If you are working far from home, you have a perfect right to rent a house or flat near the temporary work site. You can deduct the costs of this temporary residence from your taxes.
A Good Way To Reduce Your Taxes
Your situation is in no way different from that of an employee who is working away from home; in this case, the employer company would pay for a place for the employee to stay, and then deduct the cost as an expense from its own taxes.
''A contractor is in exactly the same position as an employee when it comes to taking a second residence and has a right to deductions. But the contractor should take care to see that there is no question about which residence is the principal one,'' says Charles Beer, a partner in real estate tax at the London offices of accounting and consulting firm KPMG.
Do What You Like

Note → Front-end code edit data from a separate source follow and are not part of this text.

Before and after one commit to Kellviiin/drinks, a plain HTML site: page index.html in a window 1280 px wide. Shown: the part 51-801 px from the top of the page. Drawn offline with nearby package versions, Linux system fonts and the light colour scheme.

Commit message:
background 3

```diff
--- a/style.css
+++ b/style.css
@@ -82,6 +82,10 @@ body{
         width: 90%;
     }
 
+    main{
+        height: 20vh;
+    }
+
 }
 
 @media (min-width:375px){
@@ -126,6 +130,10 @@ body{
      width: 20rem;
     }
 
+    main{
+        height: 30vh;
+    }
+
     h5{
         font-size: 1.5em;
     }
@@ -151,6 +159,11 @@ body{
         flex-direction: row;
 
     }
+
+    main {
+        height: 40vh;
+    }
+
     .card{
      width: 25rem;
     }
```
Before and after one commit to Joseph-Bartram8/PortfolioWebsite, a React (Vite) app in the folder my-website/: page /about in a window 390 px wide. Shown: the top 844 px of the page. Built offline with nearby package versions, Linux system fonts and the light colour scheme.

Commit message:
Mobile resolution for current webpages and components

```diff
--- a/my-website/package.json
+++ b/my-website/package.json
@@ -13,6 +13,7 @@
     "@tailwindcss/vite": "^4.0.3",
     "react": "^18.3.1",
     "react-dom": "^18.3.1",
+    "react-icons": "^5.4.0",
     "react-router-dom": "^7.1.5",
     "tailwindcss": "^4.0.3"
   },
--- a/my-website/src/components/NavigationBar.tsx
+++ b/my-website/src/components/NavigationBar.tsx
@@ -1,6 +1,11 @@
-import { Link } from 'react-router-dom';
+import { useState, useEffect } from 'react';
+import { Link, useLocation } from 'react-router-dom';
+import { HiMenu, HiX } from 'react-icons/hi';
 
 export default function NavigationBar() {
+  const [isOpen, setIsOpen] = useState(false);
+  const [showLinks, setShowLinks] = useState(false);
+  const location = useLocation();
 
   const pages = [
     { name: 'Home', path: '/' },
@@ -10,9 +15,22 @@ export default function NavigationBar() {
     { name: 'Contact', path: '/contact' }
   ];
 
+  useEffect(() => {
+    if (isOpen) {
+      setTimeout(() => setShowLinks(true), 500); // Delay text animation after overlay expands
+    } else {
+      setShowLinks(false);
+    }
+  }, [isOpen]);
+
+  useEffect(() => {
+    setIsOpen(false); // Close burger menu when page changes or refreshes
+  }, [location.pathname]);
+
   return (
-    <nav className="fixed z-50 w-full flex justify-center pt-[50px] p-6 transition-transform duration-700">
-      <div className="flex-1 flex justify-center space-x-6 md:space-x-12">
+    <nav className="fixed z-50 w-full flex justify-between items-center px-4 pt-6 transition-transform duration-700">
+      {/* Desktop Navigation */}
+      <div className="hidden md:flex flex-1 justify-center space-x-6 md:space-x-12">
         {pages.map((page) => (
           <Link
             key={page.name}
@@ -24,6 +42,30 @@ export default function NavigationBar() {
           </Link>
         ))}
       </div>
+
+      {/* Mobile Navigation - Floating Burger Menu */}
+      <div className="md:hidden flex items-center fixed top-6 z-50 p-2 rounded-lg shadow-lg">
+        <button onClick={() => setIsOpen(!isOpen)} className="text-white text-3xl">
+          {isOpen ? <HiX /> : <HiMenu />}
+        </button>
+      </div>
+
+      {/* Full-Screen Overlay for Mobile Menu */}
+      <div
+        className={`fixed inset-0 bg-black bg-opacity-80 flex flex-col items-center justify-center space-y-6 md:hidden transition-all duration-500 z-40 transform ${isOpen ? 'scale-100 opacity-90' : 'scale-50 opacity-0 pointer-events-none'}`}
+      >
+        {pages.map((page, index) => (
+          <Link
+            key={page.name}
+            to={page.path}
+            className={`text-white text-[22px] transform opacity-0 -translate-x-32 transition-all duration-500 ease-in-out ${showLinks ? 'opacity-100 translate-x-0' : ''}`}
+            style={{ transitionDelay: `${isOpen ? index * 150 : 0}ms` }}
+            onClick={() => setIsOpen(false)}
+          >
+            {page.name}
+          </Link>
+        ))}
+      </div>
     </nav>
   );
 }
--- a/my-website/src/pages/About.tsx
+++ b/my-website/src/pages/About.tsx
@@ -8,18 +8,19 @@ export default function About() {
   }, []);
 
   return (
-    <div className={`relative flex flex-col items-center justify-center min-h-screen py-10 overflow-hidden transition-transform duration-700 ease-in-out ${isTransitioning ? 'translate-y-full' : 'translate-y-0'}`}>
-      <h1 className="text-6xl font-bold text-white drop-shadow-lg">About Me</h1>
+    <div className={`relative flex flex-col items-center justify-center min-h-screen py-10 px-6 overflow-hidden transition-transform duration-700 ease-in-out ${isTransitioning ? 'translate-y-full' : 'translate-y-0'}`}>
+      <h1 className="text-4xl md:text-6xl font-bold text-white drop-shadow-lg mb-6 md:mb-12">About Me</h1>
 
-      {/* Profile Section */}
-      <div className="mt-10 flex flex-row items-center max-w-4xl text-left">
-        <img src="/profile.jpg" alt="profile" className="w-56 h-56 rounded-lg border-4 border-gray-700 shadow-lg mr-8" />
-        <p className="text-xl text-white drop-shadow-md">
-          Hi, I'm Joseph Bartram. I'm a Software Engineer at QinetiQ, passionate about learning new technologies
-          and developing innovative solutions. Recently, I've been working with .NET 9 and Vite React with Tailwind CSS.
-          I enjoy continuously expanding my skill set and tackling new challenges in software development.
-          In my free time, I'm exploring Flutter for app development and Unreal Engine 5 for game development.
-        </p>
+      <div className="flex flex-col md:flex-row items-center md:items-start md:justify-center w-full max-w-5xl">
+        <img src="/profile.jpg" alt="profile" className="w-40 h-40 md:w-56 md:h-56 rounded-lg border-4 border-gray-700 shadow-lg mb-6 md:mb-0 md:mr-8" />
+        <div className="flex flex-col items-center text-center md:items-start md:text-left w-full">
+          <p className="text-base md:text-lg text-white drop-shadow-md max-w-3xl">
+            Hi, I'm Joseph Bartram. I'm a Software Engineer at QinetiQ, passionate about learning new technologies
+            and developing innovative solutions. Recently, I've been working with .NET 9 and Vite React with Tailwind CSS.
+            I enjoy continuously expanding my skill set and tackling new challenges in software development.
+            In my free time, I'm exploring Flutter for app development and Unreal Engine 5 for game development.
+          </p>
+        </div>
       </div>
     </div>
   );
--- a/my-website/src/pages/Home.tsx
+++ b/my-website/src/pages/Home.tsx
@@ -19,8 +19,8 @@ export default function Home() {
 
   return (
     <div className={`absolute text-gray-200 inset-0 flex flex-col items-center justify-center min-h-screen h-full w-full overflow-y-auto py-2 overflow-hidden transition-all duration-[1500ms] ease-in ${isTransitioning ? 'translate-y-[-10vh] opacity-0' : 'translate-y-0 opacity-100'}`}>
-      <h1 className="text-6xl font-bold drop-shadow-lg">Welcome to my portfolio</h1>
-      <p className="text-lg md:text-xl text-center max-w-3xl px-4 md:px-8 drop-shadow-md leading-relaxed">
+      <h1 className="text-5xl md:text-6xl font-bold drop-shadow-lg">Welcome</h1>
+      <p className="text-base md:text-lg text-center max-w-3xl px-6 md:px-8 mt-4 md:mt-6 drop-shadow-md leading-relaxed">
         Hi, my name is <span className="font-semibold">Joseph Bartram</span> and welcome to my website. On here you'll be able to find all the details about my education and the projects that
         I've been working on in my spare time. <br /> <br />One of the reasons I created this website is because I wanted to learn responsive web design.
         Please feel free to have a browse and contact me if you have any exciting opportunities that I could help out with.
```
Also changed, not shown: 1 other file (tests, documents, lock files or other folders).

You can do what you like with your alternate residence; there are no restrictions. You can rent it, or you can buy it. If you stay there for work reasons over the weekend, you can deduct the full amount you paid for the period. If you work five days a week from there, and then decide to spend the weekend anyway, take five out seven days' worth of expenses off your taxes.
You should be aware, however, that if you buy a second residence you will face capital gains taxes at a higher rate than for your principal one if you decide to sell it, as Beer points out.
You have every right to deduct expenses from a secondary residence near your work site
You should also be aware that the judgement about which is your principal residence is not based on any particular point, as Beer explains. You may pay a mortgage there or you may pay one on both residences. You may receive your post at one or the other, or you may have one or the other listed with the bank. None of these things make a particular home your legal residence.
''Proving which is your principal residence is a qualitative matter from a legal point of view,'' Beer adds.
Don't Move To The Second House
It is a qualitative judgement based on many factors, but the basic idea is: 'do you really live there?' Do you do most of the important things in your life from this home? Is there a regular pattern of residence at this address?
Were you to rent out your permanent home, or to sell it, you would risk some serious difficulty in showing that it is your permanent residence, however. With all the legal hair splitting that goes into it, the law requires a basic, common-sense judgement about which is your principal residence: you have to actually live there, spend a reasonable amount of time there, etc. If you move out, that's a pretty clear indication it's not your principal residence anymore.
You have to really live at your principal residence if you wish to preserve its status
If you want to be perfectly safe, you can declare your principal residence in writing to the Revenue. This is something you do in a separate statement which will be kept on file--you don't do it on a self-assessment tax return.